Monday, June 19, 2017 by Ethan Huff
Back in March 2013, Whole Foods Market made a big decision that, even though it was still a long way off at the time, was an answer to overwhelming consumer demand. The company announced that, beginning in 2018, every item sold in its stores would be accurately labeled to indicate the presence of genetically-modified organisms (GMOs), a major change that is now just a few months away from becoming a reality. But now that Whole Foods is soon to be acquired by Amazon.com, will this still happen as planned?
Many people are now asking this pertinent question as they consider the potential role that Jeff Bezos, owner of Amazon.com, could play in changing the course of Whole Foods. Despite its own set of problems without Bezos, Whole Foods had been moving forward on certain issues at the behest of its customer base, which at the end of the day still calls the shots when it comes to the store’s offerings and agenda.
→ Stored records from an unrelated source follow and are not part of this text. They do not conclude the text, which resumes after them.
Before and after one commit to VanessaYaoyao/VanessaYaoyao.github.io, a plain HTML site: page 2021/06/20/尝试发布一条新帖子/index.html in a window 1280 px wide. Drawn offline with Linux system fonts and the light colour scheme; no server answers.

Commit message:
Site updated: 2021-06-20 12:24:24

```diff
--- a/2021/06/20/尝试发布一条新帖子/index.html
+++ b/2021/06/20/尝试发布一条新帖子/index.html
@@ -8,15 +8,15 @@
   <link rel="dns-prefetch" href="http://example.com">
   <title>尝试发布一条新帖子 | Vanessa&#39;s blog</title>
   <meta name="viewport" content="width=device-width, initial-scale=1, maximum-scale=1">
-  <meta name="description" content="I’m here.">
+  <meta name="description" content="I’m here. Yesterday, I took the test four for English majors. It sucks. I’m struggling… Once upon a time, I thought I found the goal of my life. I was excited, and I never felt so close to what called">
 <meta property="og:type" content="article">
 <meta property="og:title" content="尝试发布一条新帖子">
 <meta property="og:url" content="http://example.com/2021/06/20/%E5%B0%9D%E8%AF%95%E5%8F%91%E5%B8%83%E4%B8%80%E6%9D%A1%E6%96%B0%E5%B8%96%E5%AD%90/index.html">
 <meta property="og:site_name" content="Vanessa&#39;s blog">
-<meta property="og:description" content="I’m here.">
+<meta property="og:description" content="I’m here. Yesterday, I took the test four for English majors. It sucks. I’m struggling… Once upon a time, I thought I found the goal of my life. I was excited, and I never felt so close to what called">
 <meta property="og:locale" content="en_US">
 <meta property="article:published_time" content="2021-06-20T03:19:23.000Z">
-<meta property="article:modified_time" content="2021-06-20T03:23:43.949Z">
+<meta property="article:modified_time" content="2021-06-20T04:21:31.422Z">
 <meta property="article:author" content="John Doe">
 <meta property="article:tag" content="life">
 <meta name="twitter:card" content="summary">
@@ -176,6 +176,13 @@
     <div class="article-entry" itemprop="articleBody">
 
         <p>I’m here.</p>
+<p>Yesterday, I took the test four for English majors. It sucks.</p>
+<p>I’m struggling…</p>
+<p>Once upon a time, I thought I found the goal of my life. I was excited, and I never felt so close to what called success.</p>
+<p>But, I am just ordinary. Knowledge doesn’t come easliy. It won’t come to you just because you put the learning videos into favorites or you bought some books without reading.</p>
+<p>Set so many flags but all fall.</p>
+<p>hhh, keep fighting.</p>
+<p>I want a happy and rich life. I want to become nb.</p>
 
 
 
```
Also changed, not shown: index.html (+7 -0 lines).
But with Bezos, many fear that Whole Foods will take a serious turn for the worst.
As reported by Mike Adams, the Health Ranger, neither Whole Foods nor Amazon seems to care all that much about the integrity of its products. They both play lip service by saying that providing their customers with clean, safe food and personal care products, but independent testing has revealed that products sold at both retailers contain concerning levels of toxins such as heavy metals and pesticides.
Scientific testing conducted by Natural News has found that products sold by both Whole Foods and Amazon aren’t as clean as they appear to be. Protein powders, bulk spices, and various other products have all tested positive for things like lead, cadmium, and mercury, three increasingly ubiquitous neurotoxins that are known to cause damage to the brain and central nervous system. When confronted about this back in 2014, executives at the Whole Foods headquarters in Austin, Texas, reportedly refused to take action.
This was before Whole Foods was purchased by Amazon, by the way. The company has been deceiving its customers in other ways as well, including by adding industrial chemical oils like canola and soy to the food products offered on its hot food and salad bars. Customers think they’re buying clean food made with natural ingredients of the highest quality when in reality they’re buying some of the same things one would normally find at a conventional grocery store.
While it would be premature to make an absolute declaration as to the direction Whole Foods will go under Bezos, the writing already seems to be on the wall. Bezos is an unabashed globalist who is driven by greed and his own special interest agenda. He doesn’t appear to care nearly as much about the integrity of the products his company moves, whether it be consumer electronics or groceries, which doesn’t bode well for the future of Whole Foods.
“The lack of ethics at Whole Foods … makes the company a perfect match for the lack of ethics at Amazon, another greed-driven retailer that also sells contaminated, toxic health products to unwary consumers,” writes Adams about this latest development.
As far as the direction Whole Foods will take under Bezos on the GMO labeling issue Adams believes it a strong possibility that the company will renege on this promise. After all, Bezos maintains powerful alliances with chemical companies and industrial food manufacturers that will likely trump any loyalty some people might hope he has with his customer base. (RELATED: Keep up with the latest news developments on Whole Foods Market by visiting WholeFoods.news)